* [Task description] Report every line below that carries the word "brand".

* [Excerpted data]
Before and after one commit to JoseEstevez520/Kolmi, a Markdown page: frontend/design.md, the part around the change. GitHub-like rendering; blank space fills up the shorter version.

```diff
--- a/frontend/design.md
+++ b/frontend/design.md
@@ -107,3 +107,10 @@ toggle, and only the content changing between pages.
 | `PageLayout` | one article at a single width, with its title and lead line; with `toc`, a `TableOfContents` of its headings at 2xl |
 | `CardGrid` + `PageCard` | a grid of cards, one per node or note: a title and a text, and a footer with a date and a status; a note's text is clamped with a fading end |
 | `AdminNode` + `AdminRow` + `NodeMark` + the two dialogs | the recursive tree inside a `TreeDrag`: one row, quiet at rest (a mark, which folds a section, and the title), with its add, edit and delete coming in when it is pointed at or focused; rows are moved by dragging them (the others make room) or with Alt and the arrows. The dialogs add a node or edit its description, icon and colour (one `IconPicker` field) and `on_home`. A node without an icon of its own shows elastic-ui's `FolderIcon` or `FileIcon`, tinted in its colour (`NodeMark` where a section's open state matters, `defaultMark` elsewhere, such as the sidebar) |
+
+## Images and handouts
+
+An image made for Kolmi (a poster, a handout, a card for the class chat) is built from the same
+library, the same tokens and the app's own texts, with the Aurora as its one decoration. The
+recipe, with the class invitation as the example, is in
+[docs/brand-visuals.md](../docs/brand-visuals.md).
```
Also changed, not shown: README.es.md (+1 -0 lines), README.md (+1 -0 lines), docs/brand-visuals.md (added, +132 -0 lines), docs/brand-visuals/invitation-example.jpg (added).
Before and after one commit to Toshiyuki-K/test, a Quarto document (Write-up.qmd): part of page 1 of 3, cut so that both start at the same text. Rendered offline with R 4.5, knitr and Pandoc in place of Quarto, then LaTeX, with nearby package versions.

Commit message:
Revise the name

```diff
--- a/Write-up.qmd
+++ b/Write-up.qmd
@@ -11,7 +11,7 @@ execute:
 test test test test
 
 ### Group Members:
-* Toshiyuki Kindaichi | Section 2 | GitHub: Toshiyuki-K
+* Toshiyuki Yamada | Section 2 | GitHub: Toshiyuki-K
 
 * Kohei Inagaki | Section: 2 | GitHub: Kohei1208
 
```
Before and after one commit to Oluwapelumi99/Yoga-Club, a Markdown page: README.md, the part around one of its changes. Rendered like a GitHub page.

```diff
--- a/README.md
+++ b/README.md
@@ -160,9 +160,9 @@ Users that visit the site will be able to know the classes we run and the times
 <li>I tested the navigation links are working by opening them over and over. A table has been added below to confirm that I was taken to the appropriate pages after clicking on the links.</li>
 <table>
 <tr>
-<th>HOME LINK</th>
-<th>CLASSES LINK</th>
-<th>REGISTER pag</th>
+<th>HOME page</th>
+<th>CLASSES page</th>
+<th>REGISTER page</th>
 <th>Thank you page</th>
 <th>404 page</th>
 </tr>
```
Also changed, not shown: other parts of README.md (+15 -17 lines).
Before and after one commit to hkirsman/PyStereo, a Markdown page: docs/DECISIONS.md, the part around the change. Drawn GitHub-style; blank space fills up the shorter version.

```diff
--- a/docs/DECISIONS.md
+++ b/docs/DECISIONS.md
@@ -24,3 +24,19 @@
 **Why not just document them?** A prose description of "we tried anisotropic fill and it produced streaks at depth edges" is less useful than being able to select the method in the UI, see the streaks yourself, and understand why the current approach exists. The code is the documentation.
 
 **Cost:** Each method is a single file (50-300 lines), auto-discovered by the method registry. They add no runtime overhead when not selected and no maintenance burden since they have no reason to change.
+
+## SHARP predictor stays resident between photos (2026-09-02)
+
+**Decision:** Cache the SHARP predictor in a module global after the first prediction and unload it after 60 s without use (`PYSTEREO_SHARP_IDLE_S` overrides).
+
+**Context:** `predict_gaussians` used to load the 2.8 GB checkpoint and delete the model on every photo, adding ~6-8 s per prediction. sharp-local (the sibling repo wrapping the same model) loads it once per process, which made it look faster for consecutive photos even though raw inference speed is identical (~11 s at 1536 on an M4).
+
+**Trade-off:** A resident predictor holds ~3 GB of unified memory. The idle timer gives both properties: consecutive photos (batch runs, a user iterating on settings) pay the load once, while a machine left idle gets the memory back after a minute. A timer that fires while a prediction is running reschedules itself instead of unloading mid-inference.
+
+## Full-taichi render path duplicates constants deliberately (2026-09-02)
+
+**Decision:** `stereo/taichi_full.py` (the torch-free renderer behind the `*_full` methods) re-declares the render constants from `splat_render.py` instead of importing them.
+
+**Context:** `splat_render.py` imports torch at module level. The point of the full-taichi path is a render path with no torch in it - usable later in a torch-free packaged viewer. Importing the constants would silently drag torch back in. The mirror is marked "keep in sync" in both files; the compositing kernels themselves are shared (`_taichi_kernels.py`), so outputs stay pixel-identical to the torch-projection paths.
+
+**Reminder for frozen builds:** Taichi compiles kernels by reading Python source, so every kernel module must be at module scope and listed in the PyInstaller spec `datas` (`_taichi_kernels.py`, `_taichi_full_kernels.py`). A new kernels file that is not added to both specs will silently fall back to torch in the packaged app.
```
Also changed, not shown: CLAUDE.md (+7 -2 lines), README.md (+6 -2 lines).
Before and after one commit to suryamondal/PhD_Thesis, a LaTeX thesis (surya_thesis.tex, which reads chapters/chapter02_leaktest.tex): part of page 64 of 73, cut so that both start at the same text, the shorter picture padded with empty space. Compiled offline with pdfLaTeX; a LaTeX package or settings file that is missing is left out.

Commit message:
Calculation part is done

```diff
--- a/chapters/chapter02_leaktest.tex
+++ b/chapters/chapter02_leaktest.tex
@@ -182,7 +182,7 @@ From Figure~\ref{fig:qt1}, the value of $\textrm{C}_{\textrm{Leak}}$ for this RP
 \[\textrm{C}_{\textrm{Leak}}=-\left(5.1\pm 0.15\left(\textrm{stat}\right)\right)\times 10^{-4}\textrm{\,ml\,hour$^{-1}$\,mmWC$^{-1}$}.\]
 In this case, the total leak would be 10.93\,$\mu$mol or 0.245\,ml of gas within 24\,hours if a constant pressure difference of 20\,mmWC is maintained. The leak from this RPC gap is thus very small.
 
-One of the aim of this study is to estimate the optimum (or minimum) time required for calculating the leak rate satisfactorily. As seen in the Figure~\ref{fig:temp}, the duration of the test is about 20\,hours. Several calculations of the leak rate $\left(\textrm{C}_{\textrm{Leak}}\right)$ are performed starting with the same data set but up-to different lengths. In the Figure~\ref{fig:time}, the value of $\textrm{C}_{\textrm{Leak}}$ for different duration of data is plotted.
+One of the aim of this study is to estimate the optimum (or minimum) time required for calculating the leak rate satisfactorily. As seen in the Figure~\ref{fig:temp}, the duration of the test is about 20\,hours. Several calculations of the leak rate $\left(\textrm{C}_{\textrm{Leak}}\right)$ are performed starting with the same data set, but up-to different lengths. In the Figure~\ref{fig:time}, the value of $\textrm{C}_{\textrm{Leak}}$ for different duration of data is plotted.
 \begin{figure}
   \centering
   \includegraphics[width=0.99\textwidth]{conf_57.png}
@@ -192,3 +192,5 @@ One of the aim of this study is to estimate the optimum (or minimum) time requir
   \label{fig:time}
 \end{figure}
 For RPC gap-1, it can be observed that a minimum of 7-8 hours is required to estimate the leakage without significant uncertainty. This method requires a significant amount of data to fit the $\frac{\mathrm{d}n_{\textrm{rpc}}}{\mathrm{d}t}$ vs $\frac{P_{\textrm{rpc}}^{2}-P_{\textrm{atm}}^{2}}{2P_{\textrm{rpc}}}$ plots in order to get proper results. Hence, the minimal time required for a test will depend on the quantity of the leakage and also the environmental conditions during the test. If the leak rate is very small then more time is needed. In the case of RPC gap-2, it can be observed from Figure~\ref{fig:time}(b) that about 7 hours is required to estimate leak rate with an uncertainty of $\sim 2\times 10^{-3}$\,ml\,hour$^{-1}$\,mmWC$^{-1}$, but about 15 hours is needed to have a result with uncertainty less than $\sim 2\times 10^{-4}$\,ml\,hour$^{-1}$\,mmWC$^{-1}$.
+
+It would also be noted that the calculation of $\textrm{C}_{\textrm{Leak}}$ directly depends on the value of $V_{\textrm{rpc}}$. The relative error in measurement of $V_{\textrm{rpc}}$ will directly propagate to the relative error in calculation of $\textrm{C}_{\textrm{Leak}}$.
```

* [Result for this exercise]
+[docs/brand-visuals.md](../docs/brand-visuals.md).
Also changed, not shown: README.es.md (+1 -0 lines), README.md (+1 -0 lines), docs/brand-visuals.md (added, +132 -0 lines), docs/brand-visuals/invitation-example.jpg (added).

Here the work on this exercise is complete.